The Wear OS functions very well when paired with an Android phone as you can reply to messages and make phone calls on your smartwatch.
Text input is easy with the excellent keyboard that comes with the Wear OS which you can use as a traditional keyboard where you typed letter by letter or you could swipe to form a letter. You could also use Google’s speech-to-text system to get words into your message.
Using the Wear OS also means you can use Google apps on your smartphone. This means you can use Google Maps, Keep or Translate. They’re excellent apps that function well on your wrist and helps you from taking your phone out in order to use them.
What I really liked about Google Maps on the watch is that you can use the app while biking, which means you won’t have to buy a handlebar phone holder. Or you can strap your watch to a rear-view mirror to act as a GPS in a car which does not have cell phone integration.
It’s even more ingenious that Google Translate uses the tilt sensor to orientate the screen. Once you’ve done your translation, you can tilt your watch away from you, and your counterpart who you’re having a conversation with will be able to read the translation in the right direction.
But if you’re thinking about using these high-intensity capabilities, consider the battery life of both watches.
With the first generation of electric cars came the term “range anxiety,” and with the Sport you’ll have this unsettling feeling too.
Forget about using the Sport for over a day. The Sport is very feature-rich watch but with a jerry can of fuel to power it. In 16 hours of use, my Sport went from 99% to 20% and this was without any significant exertion such as using its internal GPS.

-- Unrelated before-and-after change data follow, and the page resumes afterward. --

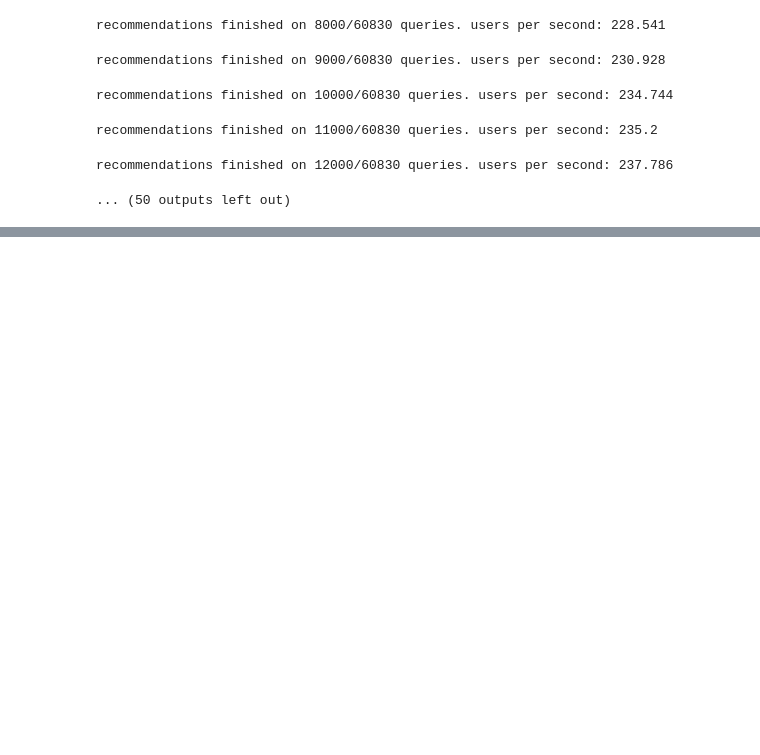
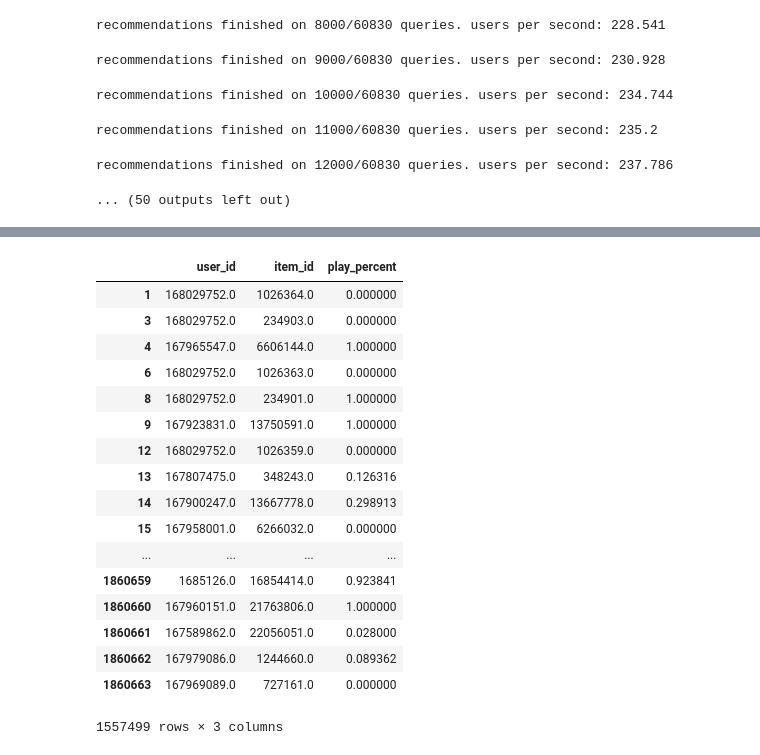
Before and after one commit to BryanBo-Cao/data-science, a Jupyter notebook: music-box/src/Capstone-RecommendationOnPlay-BryanBCRevision-BasedOnReferenceCode-running.ipynb, the cells around one changed output, grey strips where cells are left out. Saved outputs shown, nothing was run; the diff lists cells and outputs as text; code cells hidden in the pictures; blank space fills up the shorter version.

Commit message:
Capstone-RecommendationOnPlay-BryanBCRevision-BasedOnReferenceCode-running popularity recommender

```diff
--- a/music-box/src/Capstone-RecommendationOnPlay-BryanBCRevision-BasedOnReferenceCode-running.ipynb
+++ b/music-box/src/Capstone-RecommendationOnPlay-BryanBCRevision-BasedOnReferenceCode-running.ipynb
@@ -600,0 +613,22 @@ item_item_rec_on_funniness = graphlab.recommender.item_similarity_recommender.cr
+# %%
+df_for_rec_on_popularity = df_for_rec_on_popularity.rename(index=str, columns={"uid": "user_id", "song_id": "item_id"})
+df_for_rec_on_popularity
+# %% [output]
+|  | user_id | item_id | play_percent |
+| 1 | 168029752.0 | 1026364.0 | 0.000000 |
+| 3 | 168029752.0 | 234903.0 | 0.000000 |
+| 4 | 167965547.0 | 6606144.0 | 1.000000 |
+| 6 | 168029752.0 | 1026363.0 | 0.000000 |
+| 8 | 168029752.0 | 234901.0 | 1.000000 |
+| 9 | 167923831.0 | 13750591.0 | 1.000000 |
+| 12 | 168029752.0 | 1026359.0 | 0.000000 |
+| 13 | 167807475.0 | 348243.0 | 0.126316 |
+| 14 | 167900247.0 | 13667778.0 | 0.298913 |
+| 15 | 167958001.0 | 6266032.0 | 0.000000 |
+| ... | ... | ... | ... |
+| 1860659 | 1685126.0 | 16854414.0 | 0.923841 |
+| 1860660 | 167960151.0 | 21763806.0 | 1.000000 |
+| 1860661 | 167589862.0 | 22056051.0 | 0.028000 |
+| 1860662 | 167979086.0 | 1244660.0 | 0.089362 |
+| 1860663 | 167969089.0 | 727161.0 | 0.000000 |
+1557499 rows × 3 columns
```
Also changed, not shown: parts of 7 cells of this notebook.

If you are going to use Google Maps for hours on the watch, prepare to charge it multiple times a day. Luckily charging its 350mAh battery is quick and the charger is so light, it won’t even qualify as a paperweight, but it is still a hassle to bring its life support everywhere.
The Carlyle, on the other hand, will last up to two days if you do not strain the battery. If you are the type of person who expects to charge a smart device once a day, then the Carlyle is for you. You can strain it by using intensive applications and it will still keep running without dipping into power saving mode.
Winner: Fossil Gen 5 Carlyle
The major difference between the two is the ability to make calls. The Carlyle has a microphone and speaker but the sport only has a microphone. The ability to take calls on your wrist is convenient, but overall, you will still rely on your phone for more serious discussions.
The quality of the sound from the Carlyle is good as you can usually make out what the caller is saying. The microphone is decent too, especially if you’re in a quiet room. Calls can get unreliable if your Bluetooth connection is bad and hence you would want to make calls from your phone if it’s an important conversation.
Overall, a speaker is a nice-to-have feature.
Winner: Fossil Gen 5 Carlyle
Both watches provide the same level of sports data and tracking because they both have an integrated GPS for folks who want to exercise without bringing their phone along. Both also have storage space for music (4GB for the Sport and 8GB for the Carlyle), and both are swimproof, which means you can swim with the watch.
Both watches use Google Fit to present data on your activity, and you can access close to 50 workouts on the Fit app which will track data points such as your heart rate, time elapsed and distance.
Google Fit also has a unique method of measuring activity, called “Heart Points.” You get more of these points by doing more intense activities and you can set a daily goal for how many you want to get.
The Carlyle provides the full-fledged experience that you would expect from the flagship line of watches. Its price is the biggest challenge for Fossil, but its functions outdo the Sport by a long margin.
The Sport offers most of the important functionality from the Carlyle, with significantly poorer performance and lacklustre battery life.
Overall, you can’t go wrong with the Sport and $200 in savings if you are OK with a feature-rich watch that is unfortunately marred by certain issues. The Carlyle is a great watch too, but its price needs to be more competitive.